The River Trent has 30 tributaries. 30 separate elements in the project will represent the different streams feeding into a larger body of water. As well as being a metaphor for naturally occurring streams, each artist’s individual project will ‘pay tribute’ to the geographical location. Hinterland will draw a contour around the southern edge of the city by following a section of the river, a channel about ½ a mile either side of Trent Bridge.

Bristol-based artist Mariele Neudecker tackles the highly emotive and challenging theme of grief for children in an evocative film installation created in response to Gustav Mahler’s Kindertotenlieder (Songs on the Death of Children). The commission is the latest in a series of innovative works by Neudecker in which she explores classical music and poetry through film and sculpture.

Bristol-based artist Mariele Neudecker tackles the highly emotive and challenging theme of grief for children in an evocative film installation created in response to Gustav Mahler’s Kindertotenlieder (Songs on the Death of Children). The commission is the latest in a series of innovative works by Neudecker in which she explores classical music and poetry through film and sculpture.

Bristol-based artist Mariele Neudecker tackles the highly emotive and challenging theme of grief for children in an evocative film installation created in response to Gustav Mahler’s Kindertotenlieder (Songs on the Death of Children). The commission is the latest in a series of innovative works by Neudecker in which she explores classical music and poetry through film and sculpture.
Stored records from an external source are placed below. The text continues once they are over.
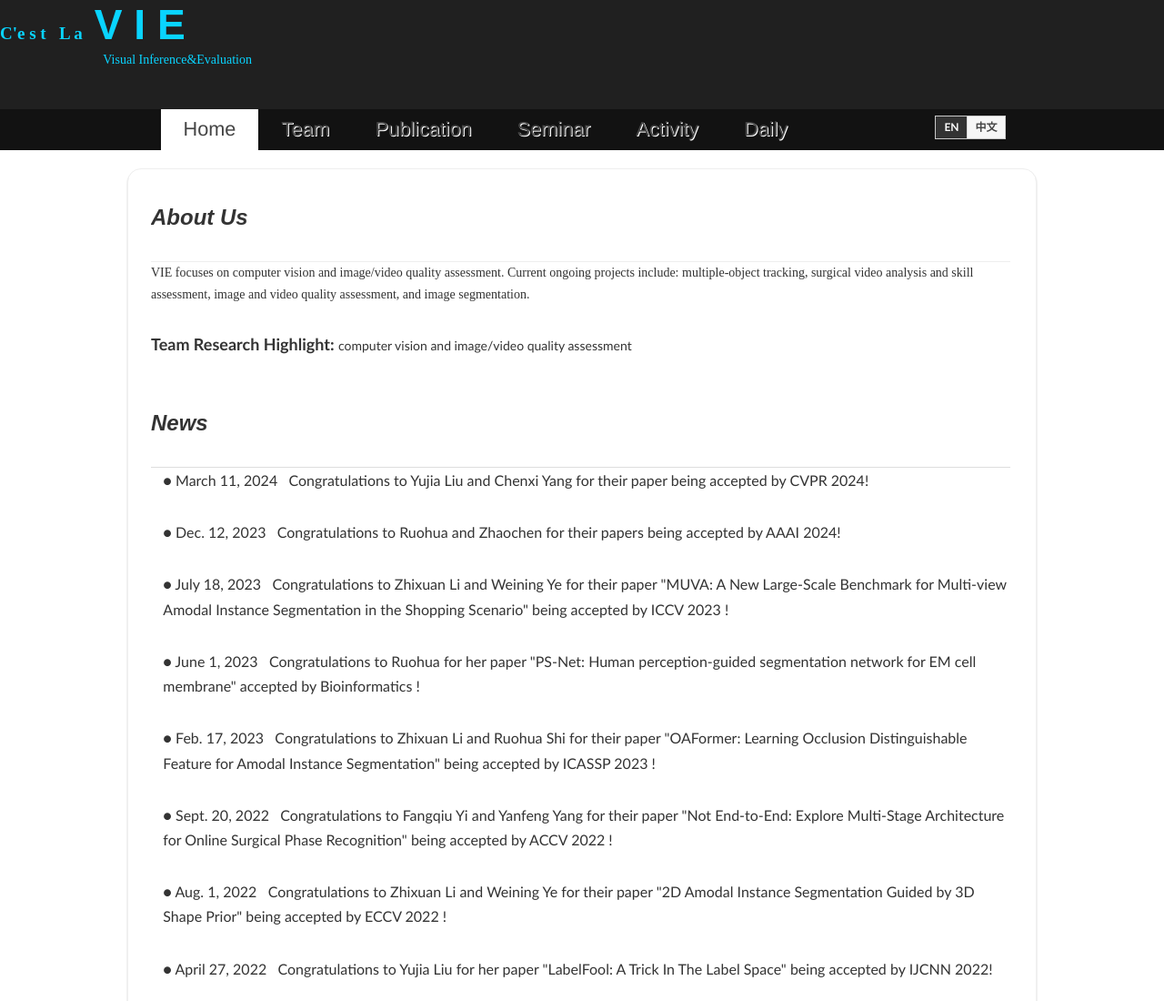
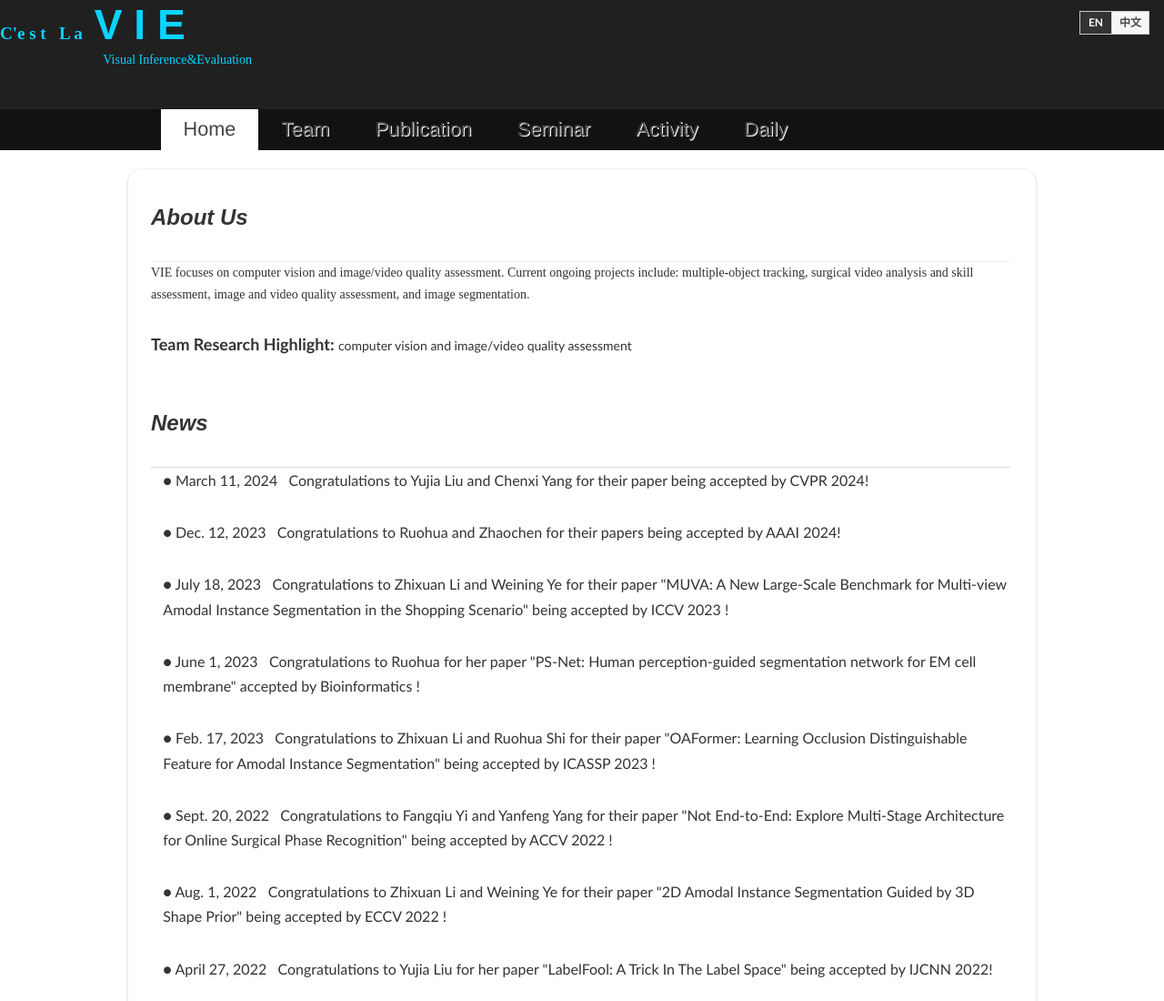
Before and after one commit to vie-group/vie-group.github.io, a website: page index.html in a window 1280 px wide. Shown: the top 1100 px of the page at 91% size. Drawn offline with Linux system fonts and the light colour scheme; a web font is replaced by a local one.

Commit message:
Fix language toggle default and layout

```diff
--- a/static/css/site-language.css
+++ b/static/css/site-language.css
@@ -1,11 +1,18 @@
 .vie-language-toggle {
-  float: right;
+  position: absolute;
+  top: 12px;
+  right: 16px;
+  z-index: 20;
   display: inline-flex;
   align-items: center;
-  margin: 7px 2px 0 10px;
   border: 1px solid #C9C9C9;
   background: #F6F6F6;
   font-family: Calibri, Arial, sans-serif;
+  white-space: nowrap;
+}
+
+header {
+  position: relative;
 }
 
 .vie-language-toggle button {
@@ -53,8 +60,7 @@ html[data-vie-lang="zh"] .content-publication-status {
 
 @media (max-width: 980px) {
   .vie-language-toggle {
-    float: left;
-    clear: both;
-    margin: 4px 0 0 0;
+    top: 10px;
+    right: 10px;
   }
 }
--- a/static/js/site-language.js
+++ b/static/js/site-language.js
@@ -165,12 +165,9 @@
       var saved = window.localStorage && window.localStorage.getItem(storageKey);
       if (saved === "en" || saved === "zh") return saved;
     } catch (error) {
-      // Fall back to the browser language.
+      // Keep the default language deterministic.
     }
-    var languages = navigator.languages || [navigator.language || ""];
-    return languages.some(function (language) {
-      return /^zh\b/i.test(language);
-    }) ? "zh" : "en";
+    return "en";
   }
 
   function trimText(value) {
@@ -308,8 +305,8 @@
 
   function injectToggle() {
     if (document.querySelector(".vie-language-toggle")) return;
-    var menu = document.getElementById("menu_container") || document.querySelector("nav");
-    if (!menu) return;
+    var host = document.querySelector("header") || document.getElementById("menu_container") || document.querySelector("nav");
+    if (!host) return;
     var wrap = document.createElement("div");
     wrap.className = "vie-language-toggle";
     wrap.setAttribute("role", "group");
@@ -329,7 +326,7 @@
 
     wrap.appendChild(en);
     wrap.appendChild(cn);
-    menu.appendChild(wrap);
+    host.appendChild(wrap);
   }
 
   function boot() {
```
Bristol-based artist Mariele Neudecker tackles the highly emotive and challenging theme of grief for children in an evocative film installation created in response to Gustav Mahler’s Kindertotenlieder (Songs on the Death of Children). The commission is the latest in a series of innovative works by Neudecker in which she explores classical music and poetry through film and sculpture.

Neudecker’s work sensitively explores a highly emotive subject matter. We are delighted that through this commission, she has taken her work in a new direction, combining sculptural form with film and classical music.”

Josephine Lanyon, Director, Picture This

This installation continues some of our previous explorations of film and music at the venue. Colston Hall provides an unusual but highly appropriate setting for this work, and brings new audiences to both the visual arts and classical music.”

Graeme Howell, Director, Colston Hall

Commissioned by Opera North Projects and Picture This in partnership with Impressions Gallery, Bradford and Colston Hall (now Bristol Beacon), Bristol.

Future Factory, based within Nottingham Trent University, is delighted to present Town and Country, featuring work by Southwell Artspace artists: Georgina Bell, Geoff Litherland, Stuart Parkinson, Stephanie Richards and David Uden. The exhibition, which takes place in Bonington Foyer, runs from 23 February until 10 March.

This exhibition provides a rare opportunity to view the wide range of work from some of the resident artists at Southwell Artspace – which offers a focus for the contemporary visual arts in a rural setting, allowing the audience to reflect upon the importance of the artists’ working space, and the impact this has upon the work.  

Featured work includes: textiles by Georgina Bell; drawings by Stuart Parkinson; silk-screen prints by David Uden; and paintings by both Stephanie Richards and Geoff Litherland.

Join us for a first look round a new photographic exhibition by John Beck and Matthew Cornford, focusing on the region’s art schools, and the vital role that they play in the cultural life of our cities.

Accompanying the exhibition, in our Vitrines you can discover archive materials and memories relating to the history of Nottingham School of Art & Design, established in 1843.

Book your free ticket now